This is it, guys, the final movie in the Hobbit-trilogy. This is where it all ends. Smaug, orcs, wizards, dwarves, men and elves all meet for this one final clash. After three Lord of the Rings films that singlehandedly redefined how movies can work and two equally awesome Hobbit films, this movie presents reviewers with a rather interesting problem. There’s very little we can actually say about the movie as a work. Because, let’s face it, by now, everyone going into the cinema knows exactly what to expect.
- A very credible world
- Phenomenal CGI
- Great costumes
- Amazing acting
- Fantastic sets
And that’s exactly what we get in this final movie. So let’s skip the part where we describe the incredible CGI and whatnot. Instead, let’s focus on the movie’s true strength. The movie is about much more than how it was done. This is a movie about men, women, heroes, cowards and sacrifice.
Tauriel – Warrior Elf of Awesome
The most impressive thing about the movie is the characterization of all the characters in it. Most prominently is very probably Tauriel (Evangeline Lilly), the elf. In the previous movies, it was implied that her and Kili (Aidan Turner) were in love. This was something many a fan of the book was upset about, because Tauriel doesn’t appear at all in the original book.
However that may be, she’s a worthy character to be in the movies and the story with Kili finds an incredible ending. Because here’s the thing. It would have been an easy one to make her the Damsel in Distress. But she really wasn’t. In fact, during the climactic Battle of the Five Armies, nobody is incapable or incompetent. The dwarves fight amazingly well and Billy Connolly appears, too. This is a bit of a personal thing for me, but everything Connolly does is amazing.
Friendship Like No Other

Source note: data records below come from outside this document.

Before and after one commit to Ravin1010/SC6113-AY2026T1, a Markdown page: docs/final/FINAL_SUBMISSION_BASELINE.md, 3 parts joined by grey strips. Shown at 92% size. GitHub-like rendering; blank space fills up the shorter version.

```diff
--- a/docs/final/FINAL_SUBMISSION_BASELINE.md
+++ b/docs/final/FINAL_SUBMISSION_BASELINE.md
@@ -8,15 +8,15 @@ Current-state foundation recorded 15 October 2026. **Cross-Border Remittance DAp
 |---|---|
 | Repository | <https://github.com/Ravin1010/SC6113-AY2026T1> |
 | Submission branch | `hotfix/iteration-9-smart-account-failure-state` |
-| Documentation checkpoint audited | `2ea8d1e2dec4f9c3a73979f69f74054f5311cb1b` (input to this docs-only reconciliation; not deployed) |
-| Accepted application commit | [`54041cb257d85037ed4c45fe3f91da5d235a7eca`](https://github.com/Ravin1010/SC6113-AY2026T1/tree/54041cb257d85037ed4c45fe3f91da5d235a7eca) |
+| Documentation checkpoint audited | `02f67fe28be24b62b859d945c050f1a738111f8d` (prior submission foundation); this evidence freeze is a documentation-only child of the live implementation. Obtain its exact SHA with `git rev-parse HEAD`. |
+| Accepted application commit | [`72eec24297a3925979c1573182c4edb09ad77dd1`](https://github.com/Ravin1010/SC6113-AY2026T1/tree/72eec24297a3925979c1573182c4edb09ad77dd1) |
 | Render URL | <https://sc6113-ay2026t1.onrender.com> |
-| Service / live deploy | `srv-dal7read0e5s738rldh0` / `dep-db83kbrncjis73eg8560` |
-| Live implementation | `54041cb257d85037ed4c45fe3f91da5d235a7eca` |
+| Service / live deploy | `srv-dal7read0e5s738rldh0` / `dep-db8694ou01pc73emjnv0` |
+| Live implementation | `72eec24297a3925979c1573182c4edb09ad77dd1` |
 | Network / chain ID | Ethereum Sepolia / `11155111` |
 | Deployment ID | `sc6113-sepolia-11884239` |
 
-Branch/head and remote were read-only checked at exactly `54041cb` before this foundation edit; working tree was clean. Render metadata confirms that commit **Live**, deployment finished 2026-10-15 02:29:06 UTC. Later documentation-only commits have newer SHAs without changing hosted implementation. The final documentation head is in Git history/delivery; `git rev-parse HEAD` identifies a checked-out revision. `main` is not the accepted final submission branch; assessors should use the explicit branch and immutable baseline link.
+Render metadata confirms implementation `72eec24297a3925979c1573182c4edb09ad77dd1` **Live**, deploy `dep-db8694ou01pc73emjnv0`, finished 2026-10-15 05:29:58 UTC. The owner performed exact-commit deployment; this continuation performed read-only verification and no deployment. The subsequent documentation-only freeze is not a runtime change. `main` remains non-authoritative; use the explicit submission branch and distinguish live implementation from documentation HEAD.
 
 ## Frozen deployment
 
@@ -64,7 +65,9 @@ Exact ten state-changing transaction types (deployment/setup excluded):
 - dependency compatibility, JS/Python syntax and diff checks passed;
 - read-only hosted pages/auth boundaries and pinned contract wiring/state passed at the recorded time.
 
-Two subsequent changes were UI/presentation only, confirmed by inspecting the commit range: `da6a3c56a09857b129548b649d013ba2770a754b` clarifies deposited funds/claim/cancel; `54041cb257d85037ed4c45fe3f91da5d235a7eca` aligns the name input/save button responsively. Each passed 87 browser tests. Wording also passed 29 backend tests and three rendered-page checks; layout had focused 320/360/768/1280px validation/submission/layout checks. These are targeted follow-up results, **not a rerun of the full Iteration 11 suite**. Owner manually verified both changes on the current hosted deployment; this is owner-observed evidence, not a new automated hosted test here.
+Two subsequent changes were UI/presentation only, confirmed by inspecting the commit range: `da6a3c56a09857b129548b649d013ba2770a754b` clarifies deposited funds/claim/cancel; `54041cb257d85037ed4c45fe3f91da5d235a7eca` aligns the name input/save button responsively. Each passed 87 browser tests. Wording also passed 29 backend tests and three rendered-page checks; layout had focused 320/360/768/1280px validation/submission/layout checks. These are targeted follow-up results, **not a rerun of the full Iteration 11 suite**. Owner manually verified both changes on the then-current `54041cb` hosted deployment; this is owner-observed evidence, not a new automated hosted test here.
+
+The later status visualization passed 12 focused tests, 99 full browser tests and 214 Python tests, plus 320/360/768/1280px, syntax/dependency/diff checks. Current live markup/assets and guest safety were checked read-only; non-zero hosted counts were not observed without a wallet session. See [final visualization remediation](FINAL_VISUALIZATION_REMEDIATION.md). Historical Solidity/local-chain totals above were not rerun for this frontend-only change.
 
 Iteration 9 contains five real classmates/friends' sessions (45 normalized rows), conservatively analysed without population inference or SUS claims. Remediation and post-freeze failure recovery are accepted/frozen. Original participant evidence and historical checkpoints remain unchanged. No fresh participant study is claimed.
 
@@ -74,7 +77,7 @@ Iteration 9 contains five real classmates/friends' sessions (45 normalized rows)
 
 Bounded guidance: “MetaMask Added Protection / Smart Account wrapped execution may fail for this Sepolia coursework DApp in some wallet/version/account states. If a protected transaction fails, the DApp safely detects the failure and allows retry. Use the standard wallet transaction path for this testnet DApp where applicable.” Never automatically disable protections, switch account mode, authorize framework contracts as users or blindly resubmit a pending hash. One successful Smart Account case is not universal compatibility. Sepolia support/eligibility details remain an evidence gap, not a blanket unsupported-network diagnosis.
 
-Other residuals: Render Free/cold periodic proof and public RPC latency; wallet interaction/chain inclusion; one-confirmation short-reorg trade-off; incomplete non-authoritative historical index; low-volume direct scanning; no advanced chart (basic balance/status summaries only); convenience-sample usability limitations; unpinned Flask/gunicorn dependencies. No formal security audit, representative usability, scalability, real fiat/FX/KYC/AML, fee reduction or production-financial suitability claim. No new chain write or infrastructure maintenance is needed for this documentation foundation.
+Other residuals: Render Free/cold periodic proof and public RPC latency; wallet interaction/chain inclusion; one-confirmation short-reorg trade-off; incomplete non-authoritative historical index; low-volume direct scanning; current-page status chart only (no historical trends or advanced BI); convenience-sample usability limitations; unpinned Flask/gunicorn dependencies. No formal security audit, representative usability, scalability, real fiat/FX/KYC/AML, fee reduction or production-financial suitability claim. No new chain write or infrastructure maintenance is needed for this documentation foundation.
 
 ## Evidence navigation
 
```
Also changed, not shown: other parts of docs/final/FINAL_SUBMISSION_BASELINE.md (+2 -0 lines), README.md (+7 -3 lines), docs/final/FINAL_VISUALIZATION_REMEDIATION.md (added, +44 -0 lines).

Anyways, back to the characterization. The most amazing thing is that the characters in Bilbo’s party are friends. They’re not just people with the same goal who share a bit of way together. They’re not just allies. They’re friends. They go through thick and thin. And even when the movie’s main theme sets in, they remain friends.
The overarching theme of the movie is greed because after Smaug’s defeat, the treasure in the Lonely Mountain was up for grabs. The dwarves around Thorin Oakenshield (Richard Armitage) have control over it, but the men of Lake-Town want some of the money for their very own and ultimately at least somewhat noble reasons. Besides, Thorin gave his word. The problem is, though, that he got the Dragon’s Sickness, almost uncontrollable greed. Thorin won’t give up a single gold coin in his treasure.
Still, Thorin is – in his heart – all the way through, a good guy. In fact, there’s a scene between him and Bilbo that shows this like no other scene could. There are many such vignettes that illustrate a character trait or two nicely without losing said character aspect later on.
A little sidenote here: A year ago, I got the chance to talk to Aidan Turner and Dean O’Gorman who are the dwarves Kili and Fili in the movies. During the interview, I asked him about how both actors and Peter Jackson manage to portray such intimate friendships between men without them coming across as being in love for a second. Because these men will die for each other, but not out of romantic love. It is a bond of respect and admiration. They shed tears, they laugh, they fight wars alongside each other. Aidan Turner answered the question as to why they don’t come across as gay. «Easy», said Aidan Turner, «because they just aren’t.» And that’s really all there is to it.
A Worthy Ending
So this movie is titled the The Battle of the Five Armies and that’s pretty much it. Five armies duke it out for treasure. But it’s not the amazing looking battle that make the movie outstanding. It’s the people fighting. Bowman, Gandalf, even Azog and Thorin Oakenshield, they are what makes this movie the great event that it is.
So by all means, go see it, lean back and enjoy Middle-Earth for one last time.